──────── Records for the exercise
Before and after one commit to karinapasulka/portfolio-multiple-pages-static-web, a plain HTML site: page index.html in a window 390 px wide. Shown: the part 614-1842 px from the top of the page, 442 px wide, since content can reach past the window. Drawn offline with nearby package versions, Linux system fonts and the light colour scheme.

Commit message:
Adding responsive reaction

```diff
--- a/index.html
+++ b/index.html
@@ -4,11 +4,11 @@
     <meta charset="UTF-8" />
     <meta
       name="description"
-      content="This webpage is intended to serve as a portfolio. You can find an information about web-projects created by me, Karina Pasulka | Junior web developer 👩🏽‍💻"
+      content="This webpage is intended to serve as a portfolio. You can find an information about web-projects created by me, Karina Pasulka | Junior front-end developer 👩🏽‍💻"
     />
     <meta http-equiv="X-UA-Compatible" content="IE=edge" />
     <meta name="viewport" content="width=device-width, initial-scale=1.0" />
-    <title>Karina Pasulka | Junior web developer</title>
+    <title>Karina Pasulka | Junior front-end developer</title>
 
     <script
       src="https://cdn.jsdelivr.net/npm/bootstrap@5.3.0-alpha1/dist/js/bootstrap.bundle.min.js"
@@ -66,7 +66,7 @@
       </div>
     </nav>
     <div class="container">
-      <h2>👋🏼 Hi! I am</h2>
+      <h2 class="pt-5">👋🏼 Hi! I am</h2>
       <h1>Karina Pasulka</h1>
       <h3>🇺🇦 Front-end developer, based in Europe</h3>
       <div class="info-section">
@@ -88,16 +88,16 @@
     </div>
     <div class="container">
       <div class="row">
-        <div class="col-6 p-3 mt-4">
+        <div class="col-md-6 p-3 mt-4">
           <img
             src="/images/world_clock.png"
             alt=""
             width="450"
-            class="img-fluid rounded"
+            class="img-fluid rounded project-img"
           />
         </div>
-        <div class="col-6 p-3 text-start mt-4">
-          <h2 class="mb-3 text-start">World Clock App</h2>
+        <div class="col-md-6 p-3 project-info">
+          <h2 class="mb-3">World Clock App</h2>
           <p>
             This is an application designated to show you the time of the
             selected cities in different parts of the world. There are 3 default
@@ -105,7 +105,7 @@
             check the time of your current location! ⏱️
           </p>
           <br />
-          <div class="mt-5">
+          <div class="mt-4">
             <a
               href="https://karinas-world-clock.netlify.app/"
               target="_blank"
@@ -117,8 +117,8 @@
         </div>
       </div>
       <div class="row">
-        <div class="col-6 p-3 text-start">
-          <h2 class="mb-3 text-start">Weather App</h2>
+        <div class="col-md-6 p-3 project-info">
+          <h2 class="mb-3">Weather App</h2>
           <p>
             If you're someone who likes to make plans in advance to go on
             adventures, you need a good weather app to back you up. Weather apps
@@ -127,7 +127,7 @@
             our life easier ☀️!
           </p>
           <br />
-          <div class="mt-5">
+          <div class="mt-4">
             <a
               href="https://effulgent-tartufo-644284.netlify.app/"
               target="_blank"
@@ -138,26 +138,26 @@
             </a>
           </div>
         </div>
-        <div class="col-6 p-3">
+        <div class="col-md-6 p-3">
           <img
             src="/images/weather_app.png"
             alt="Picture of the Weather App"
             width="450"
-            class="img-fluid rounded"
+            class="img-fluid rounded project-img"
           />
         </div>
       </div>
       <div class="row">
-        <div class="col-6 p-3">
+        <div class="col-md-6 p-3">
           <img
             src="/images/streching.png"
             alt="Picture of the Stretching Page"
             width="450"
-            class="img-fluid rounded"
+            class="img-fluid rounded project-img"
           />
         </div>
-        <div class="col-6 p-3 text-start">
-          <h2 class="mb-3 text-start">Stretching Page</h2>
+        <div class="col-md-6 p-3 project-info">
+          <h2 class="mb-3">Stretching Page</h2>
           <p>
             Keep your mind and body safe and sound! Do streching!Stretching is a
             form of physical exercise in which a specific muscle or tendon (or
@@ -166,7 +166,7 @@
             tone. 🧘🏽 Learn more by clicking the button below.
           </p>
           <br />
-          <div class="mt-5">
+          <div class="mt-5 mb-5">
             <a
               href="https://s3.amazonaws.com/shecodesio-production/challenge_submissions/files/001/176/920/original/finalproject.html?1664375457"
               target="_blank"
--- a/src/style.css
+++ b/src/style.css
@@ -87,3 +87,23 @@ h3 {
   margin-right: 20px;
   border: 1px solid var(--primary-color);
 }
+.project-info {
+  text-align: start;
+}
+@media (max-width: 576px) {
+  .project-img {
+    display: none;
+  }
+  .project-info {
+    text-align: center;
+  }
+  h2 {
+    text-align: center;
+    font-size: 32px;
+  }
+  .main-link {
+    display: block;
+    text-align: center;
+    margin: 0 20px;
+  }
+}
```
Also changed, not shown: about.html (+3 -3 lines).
────────────────
§ Your goal
Using the entries above, return each line in which the word "html" occurs.

§ Result of this exercise
Before and after one commit to karinapasulka/portfolio-multiple-pages-static-web, a plain HTML site: page index.html in a window 390 px wide. Shown: the part 614-1842 px from the top of the page, 442 px wide, since content can reach past the window. Drawn offline with nearby package versions, Linux system fonts and the light colour scheme.
--- a/index.html
+++ b/index.html
               href="https://s3.amazonaws.com/shecodesio-production/challenge_submissions/files/001/176/920/original/finalproject.html?1664375457"
Also changed, not shown: about.html (+3 -3 lines).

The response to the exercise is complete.